Memorabilia from two local Olympians who have starred at the Manchester Road Race were recently donated to the road race collection at the Manchester Historical Society.
A pair of Olympic uniform track jerseys worn by Manchester’s Joe McCluskey were donated by his family. McCluskey, a 1929 graduate of Manchester High School, won a bronze medal in the 3000-meter steeplechase at the 1932 Los Angeles Olympic Games. A four-time Manchester Road Race champion, McCluskey also represented the United States at the 1936 Berlin Olympic Games. He was selected to compete in the 1940 Olympics, which were canceled due to World War II.
Glastonbury’s Donn Cabral donated an autographed equipment bag bib that was issued to him when he ran at the 2016 Olympic Games in Rio de Janeiro. Cabral, a steeplechase runner, won the NCAA championship in that event during his senior year at Princeton University. He also competed for the United States at the 2012 London Olympics in the steeplechase. Cabral placed second at the 2015 MRR and has had five other top-ten finishes in the Thanksgiving Day run since 2011.
“We have been attempting to preserve the rich history of our race, in partnership with the Manchester Historical Society, by maintaining a collection of artifacts, photographs, and other materials that are related to each race, and to the great athletes who compete here every Thanksgiving Day,” said Dr. Tris Carta, President of the Manchester Road Race Committee. “We are very grateful to the McCluskey family and to Donn Cabral for their generous gifts.”
The Manchester Road Race Committee and the Manchester Historical Society periodically sponsor exhibits and displays about the history of the Thanksgiving Day run, which began in 1927, and will be held for the 81st time this year on November 23rd.
Carta added that the committee continues to seek donations of road race memorabilia, particularly photos, home movies and other artifacts from the race’s early years. Persons interested in donating items to the Manchester Road Race Collection may contact Dave Smith, Curator of the Manchester Historical Society Museum, at 860-647-9983.
McCluskey Kin to Celebrate Anniversary of Joe’s Final Win
It’s a long trip from Paris, France to Manchester, Connecticut. Mary McCluskey Cotard is making that journey this Thanksgiving for a very special reason.
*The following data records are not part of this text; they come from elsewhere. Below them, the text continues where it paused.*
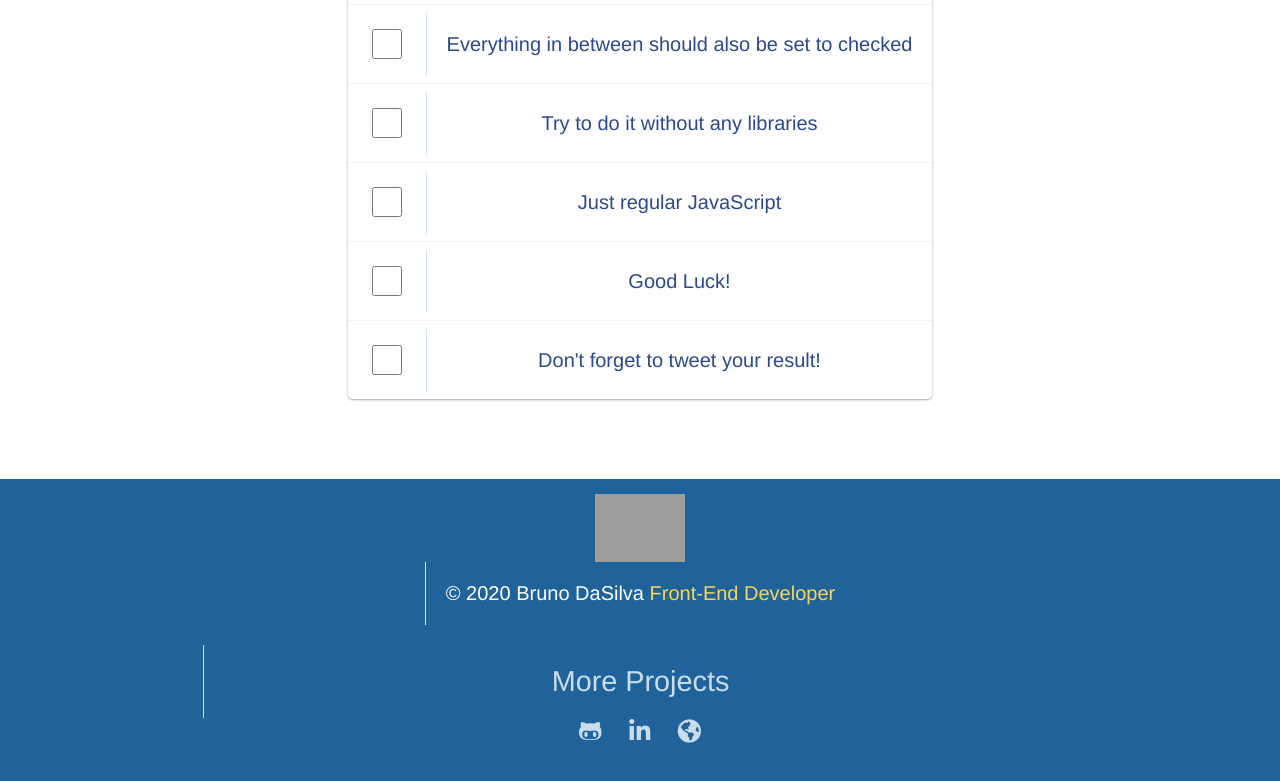
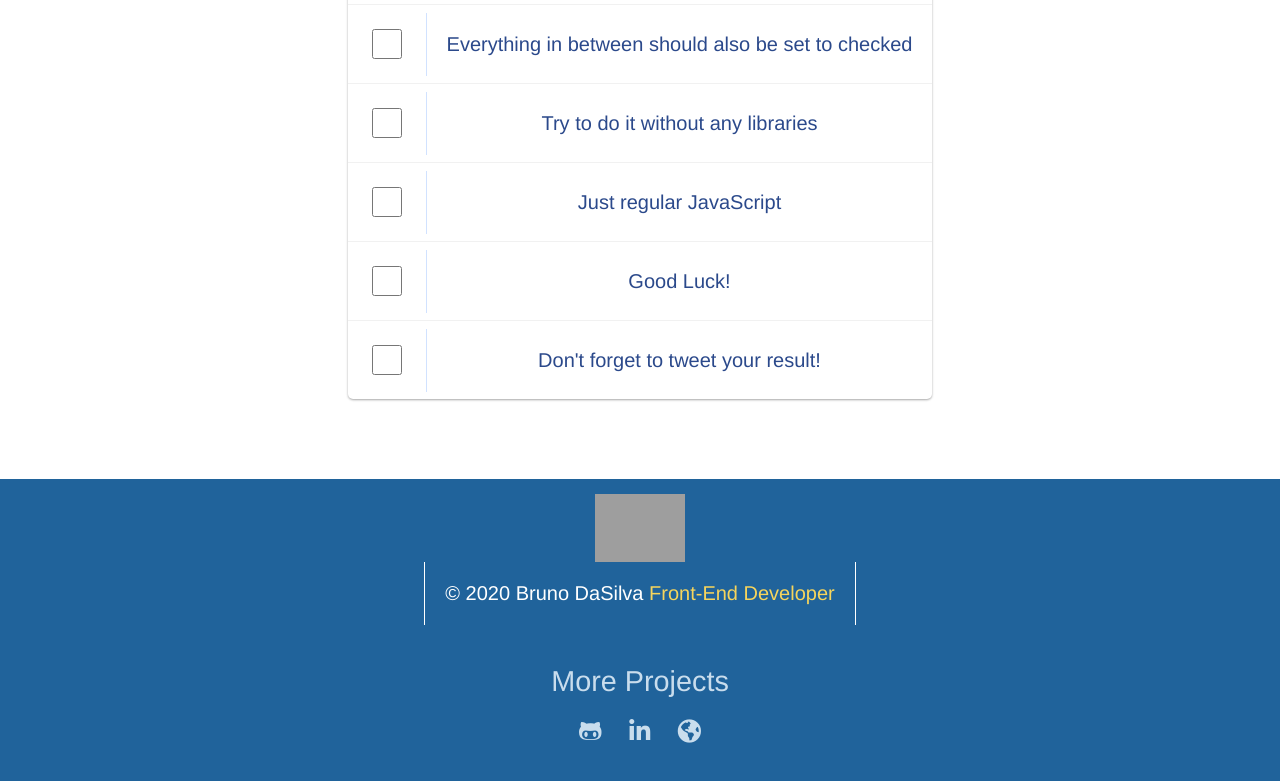
Before and after one commit to Brunno-DaSilva/hold-shift-multi-selection, a plain HTML site: page index.html in a window 1280 px wide. Shown: the part 601-1382 px from the top of the page. Drawn offline with Linux system fonts and the light colour scheme; grey boxes are pictures that could not be loaded; a web font is replaced by a local one.

Commit message:
added initial files

```diff
--- a/index.html
+++ b/index.html
@@ -5,7 +5,7 @@
     <meta name="viewport" content="width=device-width, initial-scale=1.0" />
     <meta http-equiv="X-UA-Compatible" content="ie=edge" />
 
-    <title>Hold Shift Multi-Selection</title>
+    <title>Custom Video Player</title>
 
     <!--Main Style -->
     <link rel="stylesheet" href="main.css" />
--- a/main.css
+++ b/main.css
@@ -31,7 +31,6 @@ body {
   display: flex;
   flex-direction: column;
   justify-content: space-between;
-  overflow: hidden;
 }
 
 *,
@@ -205,9 +204,14 @@ footer .info-Bruno {
   text-align: center;
 }
 
+footer p {
+  border-left: 1px solid white;
+  border-right: 1px solid white;
+}
 .info-Bruno p {
   color: var(--light-font-color-title);
   font-size: 1.8rem;
+  border: none;
 }
 
 .info-Bruno a {
```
Cotard, 61, lives in France and is the daughter of Manchester’s greatest runner, Olympic medalist and four-time Manchester Road Race Champion Joe McCluskey. This year marks the 70th anniversary of her Dad’s final win here in 1947. Cotard is honoring the occasion by entering the road race for the first time.
Her 32-year-old twin sons, Julien Cotard of New York City and Antoine Cotard of Lancaster, Pennsylvania, will be running with her.
“It is a dream come true to be able to run in this race, and my father would be very proud to see his grandsons running, too,” Mary wrote in a recent email to the Manchester Road Race Committee. “My entire family is grateful for all that Manchester has done to celebrate my father’s athletic achievements; he had great pride in his hometown.”